The non-selling posture is achieved more from the courage of sales people's convictions, than from what they say or do not say. "You can't be trusting unless you are courageous. You can't enter into reality if you're not courageous. Hence courage comes first...and everything else follows," said Osho. No question about it, this strategy takes courage.

In game theory and economic theory, zero-sum describes a situation in which a participant's gain or loss is exactly balanced by losses or gains of the other participants. Orthodox sales people are zero-sum thinkers. They have strong protectionist's instincts. They fear if they give they "will not get." But in sales you have "to give." What you give is not information, anyone can do that. What you give is a piece of yourself; frame of reference, context and perspective, unbiased point of view, sense of proportion and depth of insight. The aforementioned are all accomplished through thought-provoking questions. In order to do that, you need to be a positive-sum thinker. To sell is human, to not sell is divine.

Zero-sum thinkers try to control their environment at the cost and security of the customer controlling their environment. We all know who wins this tug-of-war. Conventional sales people are obsessed with exerting their will and playing primarily to their advantage, instead of letting customers open up and reveal themselves. The non-selling posture is not about doing, it is about letting customers safely unfold their concerns, issues and dirty laundry. It is a process that taps into the customer's intuition, something that most sales people do not have access to.

The more you try to control your customer, the less you trust your own capacity to spontaneously respond to their circumstances authentically and with critical thinking. Sales people who give up control are able to connect with customers because they are more real and authentic. This empowers customers to more easily make decisions, instead of being sold to. Assuming the customer trust us, our ability to reason is what gives sales people value. Usually this is not accomplished because of sales people's self-orientation and zero-sum thinking. The non-selling posture requires you to have a strong enough ego so you can put it aside.

Richard Farrell is President of Tangent Knowledge Systems, a national sales development and training firm based in Chicago. He is the author of the upcoming book Selling has Nothing to do with Selling. He trains and speaks around the world and has authored many articles on his unique non-selling sales posture.

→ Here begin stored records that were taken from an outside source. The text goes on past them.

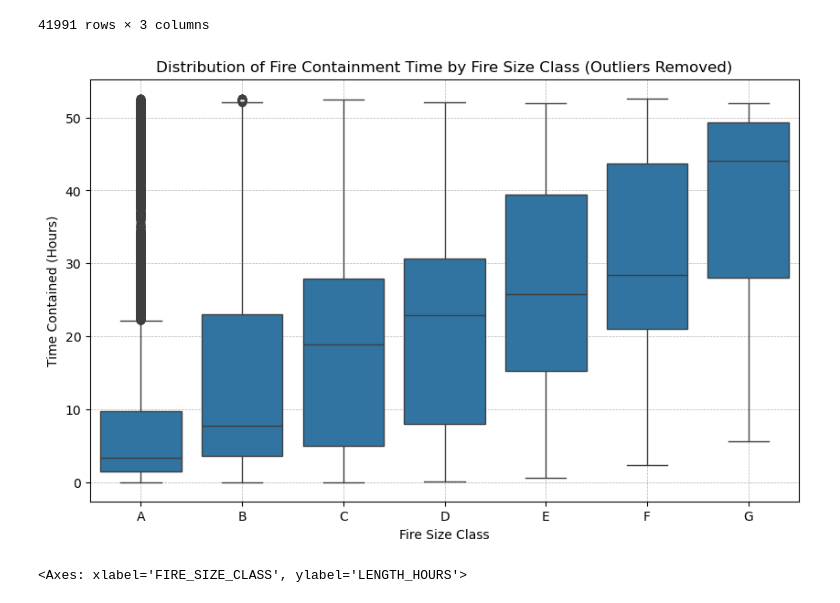
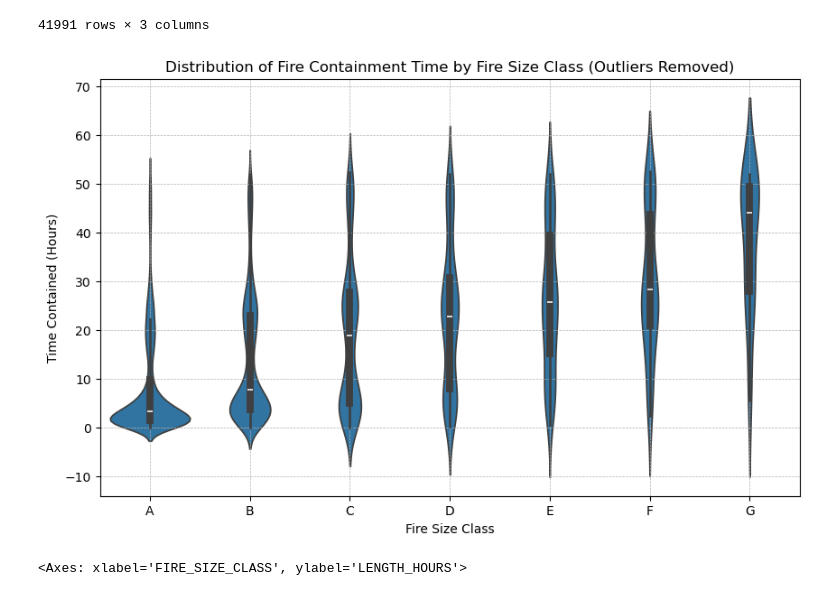
Before and after one commit to BSDSBA-JF/DMW_Lab1, a Jupyter notebook: Boxplot US Wildfire.ipynb, the cells around one changed output. Saved outputs shown, nothing was run; the diff lists cells and outputs as text; code cells hidden in the pictures.

```diff
--- a/Boxplot US Wildfire.ipynb
+++ b/Boxplot US Wildfire.ipynb
@@ -57,30 +57,30 @@ features_df
 # %%
 # Convert Timedelta to hours
 df["LENGTH_HOURS"] = df["LENGTH_CONTAINED"].dt.total_seconds() / 3600
 
 # Compute Q1, Q3, and IQR
 Q1 = df["LENGTH_HOURS"].quantile(0.25)
 Q3 = df["LENGTH_HOURS"].quantile(0.75)
 IQR = Q3 - Q1
 
 # Define outlier bounds
 lower_bound = Q1 - 1.5 * IQR
 upper_bound = Q3 + 1.5 * IQR
 
 # Remove outliers
 df_filtered = df[(df["LENGTH_HOURS"] >= lower_bound) & (df["LENGTH_HOURS"] <= upper_bound)]
 
 # Create the boxplot without outliers
 plt.figure(figsize=(10, 6))
-sns.boxplot(x="FIRE_SIZE_CLASS", y="LENGTH_HOURS", data=df_filtered)
+sns.violinplot(x="FIRE_SIZE_CLASS", y="LENGTH_HOURS", data=df_filtered)
 
 # Customize labels
 plt.xlabel("Fire Size Class")
 plt.ylabel("Time Contained (Hours)")
 plt.title("Distribution of Fire Containment Time by Fire Size Class (Outliers Removed)")
 plt.grid(True, which="both", linestyle="--", linewidth=0.5)
 # %% [output]
-[figure, old version]
+[figure, new version]
 # %%
 sns.boxplot(x="FIRE_SIZE_CLASS", y="LENGTH_HOURS", data=df)
 # %% [output]
```
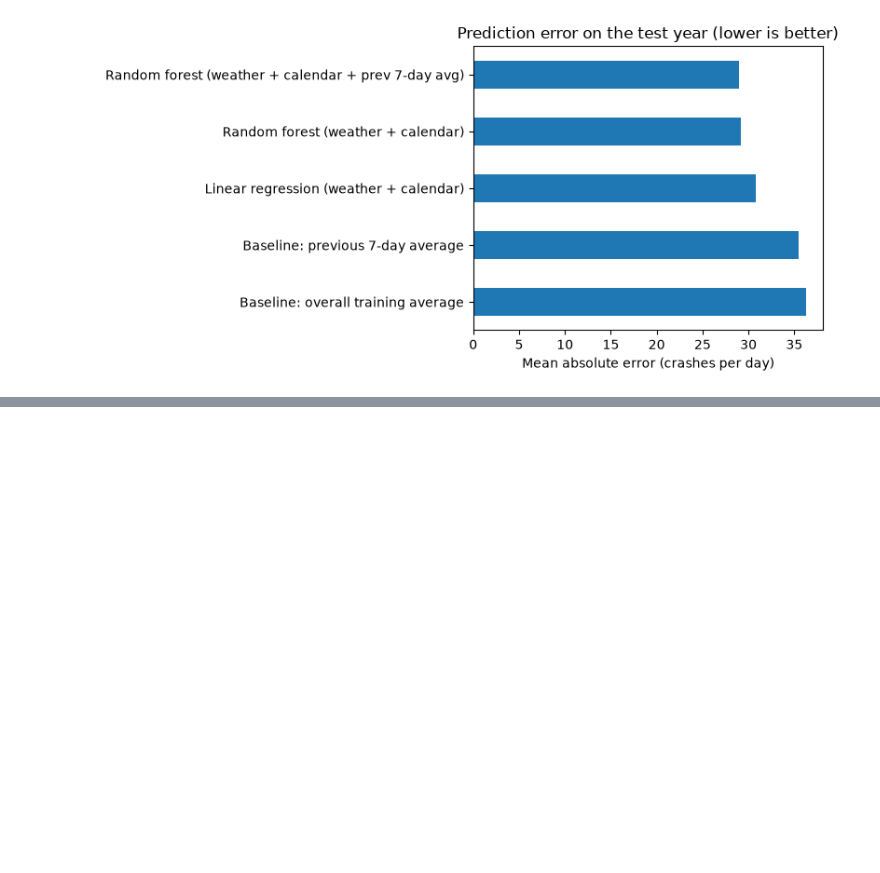
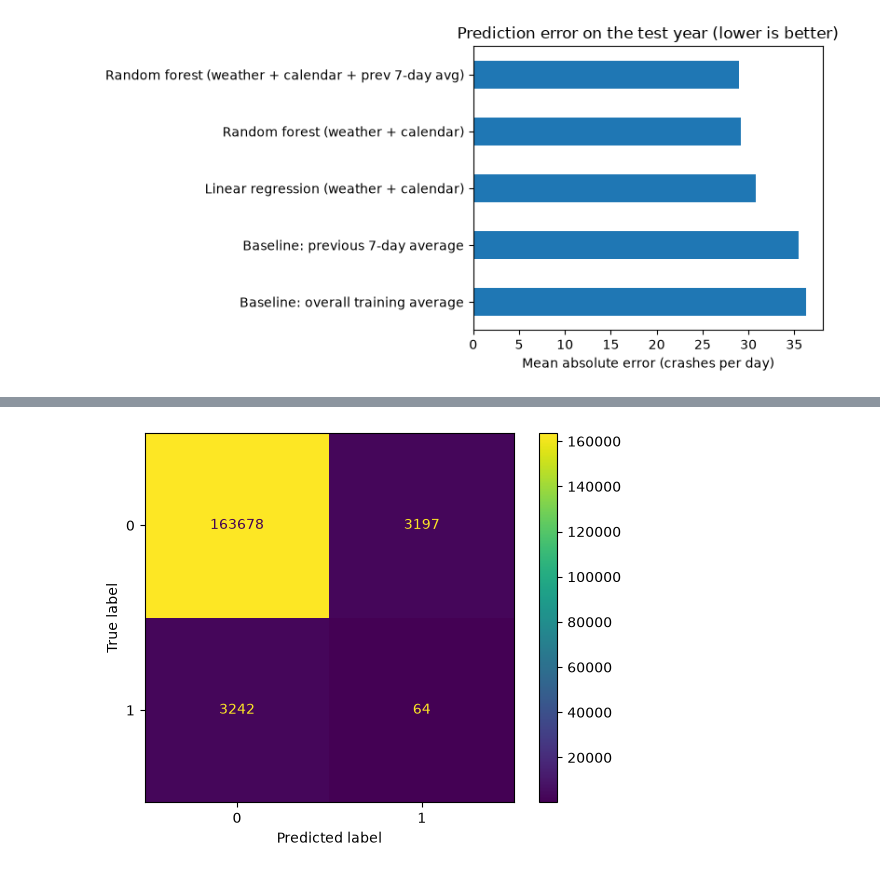
Before and after one commit to YaswinChebrolu/Chicago-Traffic-Crash-Trends, a Jupyter notebook: notebooks/progress_report.ipynb, the cells around one changed output, grey strips where cells are left out. Drawn from its saved outputs; the diff is of its cells as text; code cells hidden in the pictures; blank space fills up the shorter version.

```diff
--- a/notebooks/progress_report.ipynb
+++ b/notebooks/progress_report.ipynb
@@ -890,0 +973,84 @@ Baseline: overall training average                                     11.8
+# %%
+# ML analysis 3 (Axel Alvarez)
+import seaborn as sns
+from sklearn.dummy import DummyClassifier #baseline classifier
+from sklearn.metrics import accuracy_score, classification_report #for evaluating
+from sklearn.linear_model import LogisticRegression #package that contains the linear equation needed for logistic regression
+from sklearn.metrics import accuracy_score, confusion_matrix, ConfusionMatrixDisplay, precision_recall_fscore_support #Scoring
+from sklearn.metrics import mean_squared_error #MSE loss calculation
+from sklearn.ensemble import RandomForestClassifier #Random Forest
+
+#Load the testing and training
+X, y = LaterX, LaterY
+X_train, X_test, y_train, y_test = Ml_X_train, ML_X_test, Ml_y_train, Ml_y_test
+
+#Baseline model
+dummy = DummyClassifier(strategy='stratified', random_state=42) #baseline model
+# Fit the baseline classifier on the training data
+dummy.fit(X_train, y_train)
+# Make predictions on the test data
+y_pred = dummy.predict(X_test)
+
+#Scores for baseline
+print(f"Analyzing scores for baseline:")
+print(f"Accuracy_score: {accuracy_score(y_test, y_pred):.2f}")
+
+precision, recall, fscore, _ = precision_recall_fscore_support(y_test, y_pred, average='binary')
+print(f"Precision: {precision:.2f}")
+print(f"Recall: {recall:.2f}")
+print(f"F-score: {fscore:.2f}")
+print(f"MSE: {mean_squared_error(y_test, y_pred):.4f}")
+
+# Create the confusion matrix
+baseline_matrix = confusion_matrix(y_test, y_pred)
+disp = ConfusionMatrixDisplay(confusion_matrix=baseline_matrix, display_labels=dummy.classes_);
+disp.plot()
+
+#Logistic Regression Model
+#create the model and set the parameters
+log_model = LogisticRegression(
+    random_state=42, #make it a reproducible analysis
+    class_weight = "balanced", #To deal with the balance of the severe/not severe disproportion
+    C = 1, #the strength of regularization (for overfitting)
+    max_iter = 1000, #the amount of times the solver iterates when fitting
+    l1_ratio = 0 #determines how the errors are weighted (l1:1 l2:0) will use l2
+)
+
+#fit the logistic classifier on test data
+log_model.fit(X_train, y_train)
+
+#predict and Evaluate
+log_y_prediction = log_model.predict(X_test)
+
+#Scores and Errors
+print(f"\nAnalyzing scores for Logistic Regression Model")
+print(f"Accuracy_score: {accuracy_score(y_test, log_y_prediction):.2f}")
+precision, recall, fscore, _ = precision_recall_fscore_support(y_test, log_y_prediction, average='binary')
+
+print(f"Precision: {precision:.2f}")
+print(f"Recall: {recall:.2f}")
+print(f"F-score: {fscore:.2f}")
+print(f"MSE: {mean_squared_error(y_test, log_y_prediction):.4f}")
+
+#Confusion Matrix for logistic model
+confMatrix = confusion_matrix(y_test, log_y_prediction)
+disp2 = ConfusionMatrixDisplay(confusion_matrix=confMatrix, display_labels=log_model.classes_)
+disp2.plot()
+
+#Random Forest
+ranForest_y_pred = rf.predict(X_test)
+
+print(f"\nAnalyzing scores for Random Forest Model:")
+print(f"Accuracy_score: {accuracy_score(y_test, ranForest_y_pred):.2f}")
+precision, recall, fscore, _ = precision_recall_fscore_support(y_test, ranForest_y_pred, average='binary')
+
+print(f"Precision: {precision:.2f}")
+print(f"Recall: {recall:.2f}")
+print(f"F-score: {fscore:.2f}")
+print(f"MSE: {mean_squared_error(y_test, ranForest_y_pred):.4f}")
+
+# Create the confusion matrix
+rf_matrix = confusion_matrix(y_test, ranForest_y_pred)
+disp3 = ConfusionMatrixDisplay(confusion_matrix=rf_matrix, display_labels=rf.classes_);
+disp3.plot()
+# %% [output]
@@ -890,0 +1078 @@ Baseline: overall training average                                     11.8
+[figure, added]
```
Also changed, not shown: parts of 9 cells of this notebook.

Phone: 773-404-7915
EMail: rfarrell@tangentknowledge.com
Web: http://www.tangentknowledge.com